Saturday 16th November 2019
Saturday, 16th of November 2019
Home / Conservation / Cross River COBRA scheme seeks to curb threat to Okpon rainforest

Cross River COBRA scheme seeks to curb threat to Okpon rainforest

A Community Based Rainforest Action (COBRA) project is being implemented by an organisation known as NGO Coalition for Environment (NGOCE) with Goldman Environmental Foundation and Jewish Community Federation of San Francisco as sponsors and partners.

Okpon-COBRA

A cross section of some Chiefs of Okpon, with Odigha Odigha (4th from the right)

The NGOCE, being a frontline environmental outfit in Cross River State, is noteable for its invaluable contribution to conservation. In her resoluteness with policy direction by chairman, Odigha Odigha, the organisation has mobilised and formed several Community Based Organisations (CBOs) in 10 Okpon Rainforest Communities, located between Ikom and Obubra LGAs in Central Cross River. The NGOCE also sensitises them on conservation and forest governance.

ALSO READ:  Kenya, UNEP sign deal to increase forest cover

Okpon Rainforest is noted for its myriad of biodiversity and marked as one of the major ecological zones in the state.

One of the community chiefs said: “We don’t have any natural resource other than the forest.”

The Okpon has a river sandwiched by this lush tropical rainforest and swamps, draining over 400,000 square kilometre of land that supplies water to more than 40 marked Forest Dependent Communities (FDCs).

The river, according to Chief Gabriel Okim, rises from the Cameroon Mountains, and that his community, Isabang, lies towards the lower course of the Okpon River which drains into the Cross River.

Its animal species includes hippopotamus, antelopes, bush pigs, porcupines and an array of reptiles and bird species.
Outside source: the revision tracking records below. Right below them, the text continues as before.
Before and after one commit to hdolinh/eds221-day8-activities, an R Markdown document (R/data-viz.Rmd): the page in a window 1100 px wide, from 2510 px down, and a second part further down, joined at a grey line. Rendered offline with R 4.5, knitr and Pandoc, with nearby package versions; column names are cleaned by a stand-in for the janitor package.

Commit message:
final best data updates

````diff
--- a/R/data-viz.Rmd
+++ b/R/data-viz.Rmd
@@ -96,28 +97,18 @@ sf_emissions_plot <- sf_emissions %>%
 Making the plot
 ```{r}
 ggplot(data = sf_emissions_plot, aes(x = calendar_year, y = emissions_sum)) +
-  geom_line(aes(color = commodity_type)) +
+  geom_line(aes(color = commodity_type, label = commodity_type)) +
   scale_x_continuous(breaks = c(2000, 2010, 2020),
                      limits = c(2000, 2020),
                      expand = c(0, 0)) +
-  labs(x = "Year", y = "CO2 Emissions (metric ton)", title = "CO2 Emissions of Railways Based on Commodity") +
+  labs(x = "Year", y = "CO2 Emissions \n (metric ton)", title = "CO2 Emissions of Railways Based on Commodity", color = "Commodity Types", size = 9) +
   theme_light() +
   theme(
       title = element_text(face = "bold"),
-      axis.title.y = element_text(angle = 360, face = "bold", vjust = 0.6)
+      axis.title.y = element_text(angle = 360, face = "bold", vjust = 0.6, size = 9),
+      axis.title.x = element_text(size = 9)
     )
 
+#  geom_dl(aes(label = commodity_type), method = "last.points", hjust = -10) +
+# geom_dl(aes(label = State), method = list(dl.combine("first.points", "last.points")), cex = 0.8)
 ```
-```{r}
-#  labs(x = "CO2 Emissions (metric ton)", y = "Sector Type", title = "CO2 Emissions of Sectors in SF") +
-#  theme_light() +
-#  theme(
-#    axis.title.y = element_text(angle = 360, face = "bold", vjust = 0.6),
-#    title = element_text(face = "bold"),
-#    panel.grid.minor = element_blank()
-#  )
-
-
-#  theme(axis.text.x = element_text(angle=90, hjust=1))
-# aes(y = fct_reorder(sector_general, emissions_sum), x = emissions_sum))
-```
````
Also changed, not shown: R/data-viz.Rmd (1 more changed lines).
The resident plants species are ebony, achi, mahogany, Mimosop, and a host of others.

ALSO READ:  Ministers commit to protecting world’s largest tropical peatland

This prominent ecological spot accommodates economic activities such as farming and fishing, but is faced with serious threat by the communities.

On account of this project, a source said: “About 1,500 persons from the 10 COBRA communities are now aware of the need to sustainably use forest resources and stop further degradation.”

And in the process the community leaders came up with a number of “Resolutions”, which are listed to inlude:

  • Take all necessary steps to ensure the protection, conservation and sustainable management of the Okpon Forest which, according to them, “is our pride”
  • Stop further degradation of Okpon River
  • Stop the hunting of endangered wildlife
  • Disallow farms that are close to Okpon River, the nearest distance between the farms and the river being 10-20m.
ALSO READ:  How economic, human pressure threaten biodiversity hotspots

The document, they said, will forthwith be ratified to form bye-laws to guide community activities and shall serve as a template for others around the Okpon Rain Forest.

“Arresting the threat on Okpon Rainforest: the COBRA project” is said to be a worthwhile development for the communities, as the project’s bid is to arrest the wanton threat as well as add its quota in tackling climate change and promoting green economy and sustainable development in Cross River State

By Obongha Wani Oguni, Calabar, Cross River State

%d bloggers like this: